[Provided entries]
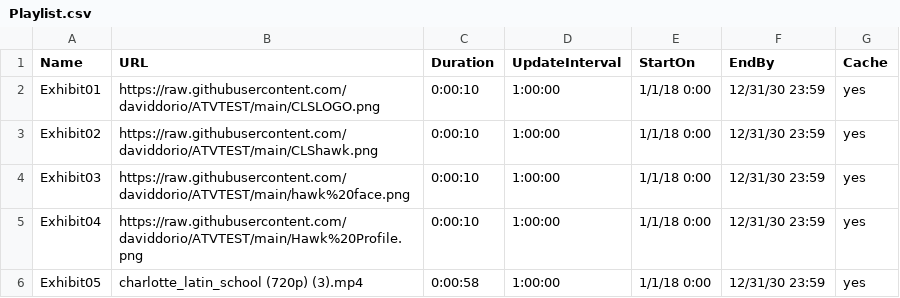
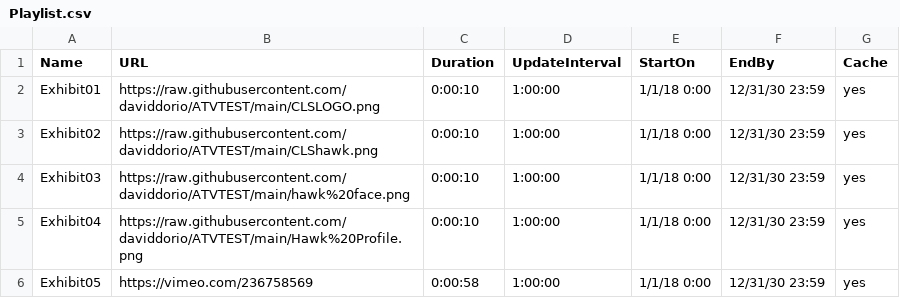
Before and after one commit to daviddorio/ATVTEST, a CSV file: Playlist.csv, drawn as a sheet.

Commit message:
Add files via upload

```diff
--- a/Playlist.csv
+++ b/Playlist.csv
@@ -5,2 +5,2 @@ Exhibit03,https://raw.githubusercontent.com/daviddorio/ATVTEST/main/hawk%20face.
 Exhibit04,https://raw.githubusercontent.com/daviddorio/ATVTEST/main/Hawk%20Profile.png,0:00:10,1:00:00,1/1/18 0:00,12/31/30 23:59,yes
-Exhibit05,charlotte_latin_school (720p) (3).mp4,0:00:58,1:00:00,1/1/18 0:00,12/31/30 23:59,yes
+Exhibit05,https://vimeo.com/236758569,0:00:58,1:00:00,1/1/18 0:00,12/31/30 23:59,yes
```
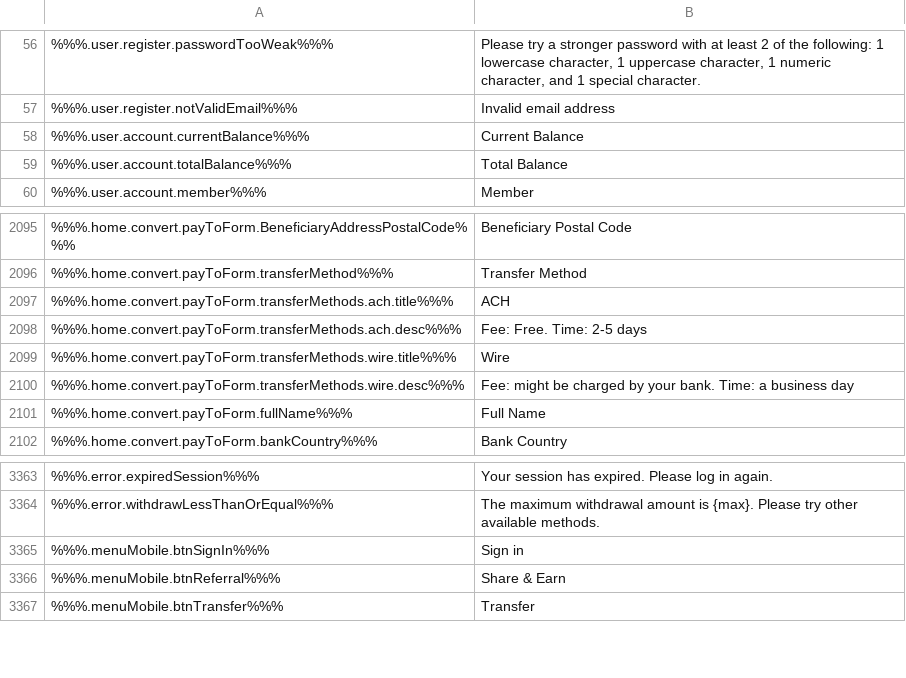
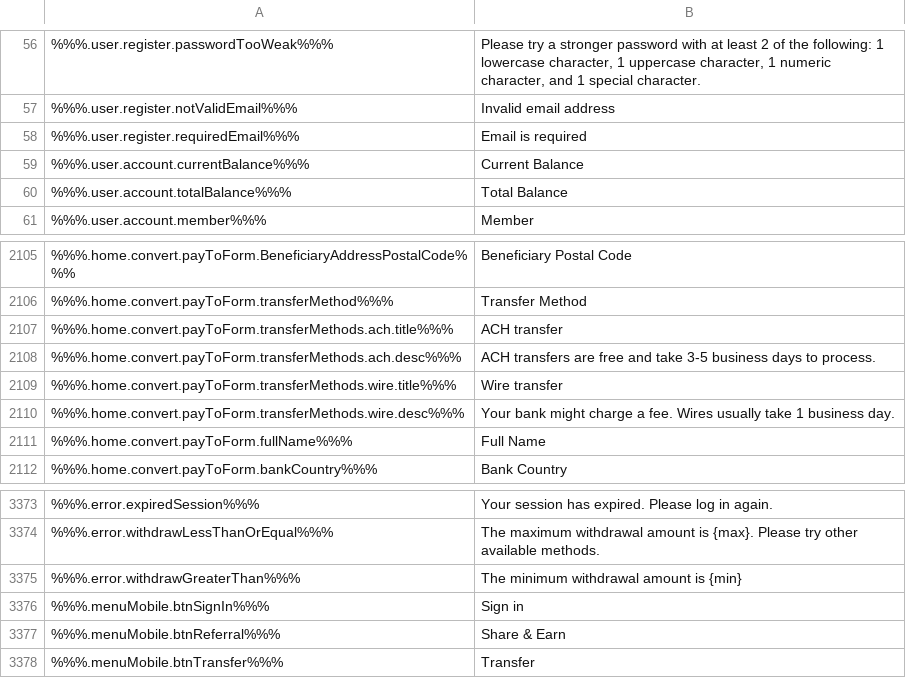
Before and after one commit to duyhtq/constant-web-i18n, a CSV file: store/en.csv, drawn as a sheet; only a part is shown, gaps mark what is left out; the diff covers the shown part only.

```diff
--- a/store/en.csv
+++ b/store/en.csv
@@ -57,2 +57,3 @@
 %%%.user.register.notValidEmail%%%,"Invalid email address"
+%%%.user.register.requiredEmail%%%,"Email is required"
 %%%.user.account.currentBalance%%%,"Current Balance"
@@ -2096,6 +2106,6 @@
 %%%.home.convert.payToForm.transferMethod%%%,"Transfer Method"
-%%%.home.convert.payToForm.transferMethods.ach.title%%%,"ACH"
-%%%.home.convert.payToForm.transferMethods.ach.desc%%%,"Fee: Free. Time: 2-5 days"
-%%%.home.convert.payToForm.transferMethods.wire.title%%%,"Wire"
-%%%.home.convert.payToForm.transferMethods.wire.desc%%%,"Fee: might be charged by your bank. Time: a business day"
+%%%.home.convert.payToForm.transferMethods.ach.title%%%,"ACH transfer"
+%%%.home.convert.payToForm.transferMethods.ach.desc%%%,"ACH transfers are free and take 3-5 business days to process."
+%%%.home.convert.payToForm.transferMethods.wire.title%%%,"Wire transfer"
+%%%.home.convert.payToForm.transferMethods.wire.desc%%%,"Your bank might charge a fee. Wires usually take 1 business day."
 %%%.home.convert.payToForm.fullName%%%,"Full Name"
@@ -3367,2 +3377,3 @@
 %%%.error.withdrawLessThanOrEqual%%%,"The maximum withdrawal amount is {max}. Please try other available methods."
+%%%.error.withdrawGreaterThan%%%,"The minimum withdrawal amount is {min}"
 %%%.menuMobile.btnSignIn%%%,"Sign in"
```
Also changed, not shown: 12 added rows, 3 removed rows, 2 moved rows and 1 edited cell elsewhere in this file, 2 other files.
[/Provided entries]
→ Exercise prompt:
Going through the entries above, report how many lines include the string "title". The number alone is the answer.

→ Result below:
4